It’s never simple to pay your expenses, but the previous few years of difficulty have made it considerably more difficult. Promise collaborates with utilities and government organizations to offer payment flexibility to customers who can’t afford to pay their entire water or power bill all at once. Over the course of 2021, the firm has experienced tremendous growth, and it just received a $25 million B round to keep the momentum going.
Promise collaborates with government agencies and other organizations that collect a variety of payments, including utility bills and license fees. Normally, payment systems for these are highly strict, and they don’t adjust for changes in income or free cash; Promise, on the other hand, offers a simple, interest-free installment payment plan for things like an energy bill.
“For individuals with money, we want systems with as much flexibility as possible, but for poor people, that’s not how it works.

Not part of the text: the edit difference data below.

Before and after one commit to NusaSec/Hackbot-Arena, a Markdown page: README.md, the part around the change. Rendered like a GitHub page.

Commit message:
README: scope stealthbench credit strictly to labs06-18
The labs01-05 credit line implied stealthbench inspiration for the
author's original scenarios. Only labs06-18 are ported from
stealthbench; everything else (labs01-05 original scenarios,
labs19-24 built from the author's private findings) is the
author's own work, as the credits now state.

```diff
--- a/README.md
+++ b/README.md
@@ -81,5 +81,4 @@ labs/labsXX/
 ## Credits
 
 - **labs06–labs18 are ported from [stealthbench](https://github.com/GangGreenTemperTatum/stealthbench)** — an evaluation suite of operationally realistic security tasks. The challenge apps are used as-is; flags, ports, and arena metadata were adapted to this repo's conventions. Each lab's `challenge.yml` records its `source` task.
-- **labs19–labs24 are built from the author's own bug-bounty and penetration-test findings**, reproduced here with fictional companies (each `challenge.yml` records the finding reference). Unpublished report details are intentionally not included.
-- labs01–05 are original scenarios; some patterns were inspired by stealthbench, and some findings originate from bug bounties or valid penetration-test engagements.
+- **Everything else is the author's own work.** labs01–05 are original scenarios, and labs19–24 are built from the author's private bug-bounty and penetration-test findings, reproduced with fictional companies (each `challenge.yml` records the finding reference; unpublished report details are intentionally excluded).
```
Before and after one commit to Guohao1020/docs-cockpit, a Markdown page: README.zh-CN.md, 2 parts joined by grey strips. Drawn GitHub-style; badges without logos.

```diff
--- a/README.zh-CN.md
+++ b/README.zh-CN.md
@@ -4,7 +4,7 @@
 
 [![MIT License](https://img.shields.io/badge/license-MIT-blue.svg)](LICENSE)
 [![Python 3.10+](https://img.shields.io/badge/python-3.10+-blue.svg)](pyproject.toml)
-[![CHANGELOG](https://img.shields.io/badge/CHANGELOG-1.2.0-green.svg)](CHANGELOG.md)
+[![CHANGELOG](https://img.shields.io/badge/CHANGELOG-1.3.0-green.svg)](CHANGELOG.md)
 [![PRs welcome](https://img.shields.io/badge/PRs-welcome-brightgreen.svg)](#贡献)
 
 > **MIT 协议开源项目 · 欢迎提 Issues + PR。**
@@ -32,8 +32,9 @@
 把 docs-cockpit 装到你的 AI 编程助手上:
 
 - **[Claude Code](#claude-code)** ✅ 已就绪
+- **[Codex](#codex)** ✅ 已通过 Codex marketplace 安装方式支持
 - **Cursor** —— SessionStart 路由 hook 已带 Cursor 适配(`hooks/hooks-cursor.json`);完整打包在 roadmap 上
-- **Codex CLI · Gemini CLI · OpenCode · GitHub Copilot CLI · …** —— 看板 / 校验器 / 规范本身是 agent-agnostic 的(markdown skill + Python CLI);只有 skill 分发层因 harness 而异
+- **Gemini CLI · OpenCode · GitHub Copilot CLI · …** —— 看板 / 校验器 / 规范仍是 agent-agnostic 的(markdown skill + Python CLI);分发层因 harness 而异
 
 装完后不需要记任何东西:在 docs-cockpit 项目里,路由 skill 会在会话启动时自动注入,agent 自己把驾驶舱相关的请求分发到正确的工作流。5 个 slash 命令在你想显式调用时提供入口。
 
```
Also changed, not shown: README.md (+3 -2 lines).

If you don’t pay by the 5th, you don’t get the service, and you face the consequences,” said Phaedra Ellis-Lamkins, CEO, and founder of Promise. For example, if you don’t pay your commercial driver’s license fee on time, you won’t get the license and won’t be able to work to pay for it, or if you don’t pay your gas bill on time, you’ll be charged late fees, and so on. In a time of enormous fiscal uncertainty, such inflexibility doesn’t really make sense.
The old systems, according to Ellis-Lamkins, are built on the assumption that if someone doesn’t pay, it’s because they don’t want to, and they’re punished with fees and interest, or forced to utilize a predatory service like a payday lending company. Promise, on the other hand, takes a different approach. “Our premise is that they can’t pay structurally – it’s not a choice,” she explained. “People will pay if you develop a system that works better for them.” The data seems to back up this theory: places, where the majority of people had rolling government debt, were suddenly paying it off at rates of over 90%.
“The science of what we do is getting better and better,” she continued. And governments have realized that it makes sense to pay for a service that increases the likelihood of revenue coming in. Promise and I spoke almost precisely a year ago when it received $15 million to expand its operations, which it has done. Revenues and consumers (that is, utilities, not bill payers) increased by 32x and 45x, respectively, throughout the course of the year. It also stated that it has already booked multiples of those multiples in the first weeks of 2021.
I inquired as to the nature of that expansion. “It looks like adding child support, it looks like adding parking charges – we have a really wide client set,” she added. “We just want people to not confront the unpleasant repercussions of government debt, and we don’t want people to pay interest on it. We’ve gotten good at getting money in, but we’ve also wanted to get incredibly good at getting money out.” Promise’s direct link with someone like a utility, she noted, allows them to see things like government subsidies or stimulus payments.
For many, getting money or a discount that has been officially allotted to them requires filling out paper forms, providing tax records, and visiting a location in person, which is inconvenient even in the absence of a pandemic. Government agencies are aware of who qualifies but do not notify them in advance, so Promise does so on their behalf. To be clear, this is money that local and state governments want to give away — budget items or federal money that might be lost if not awarded. However, like any bureaucracy, speed and communication are not their strong suits. Promise gave out 10 times what the local government had in a Louisville case study by texting eligible folks and telling them to “come and grab it.”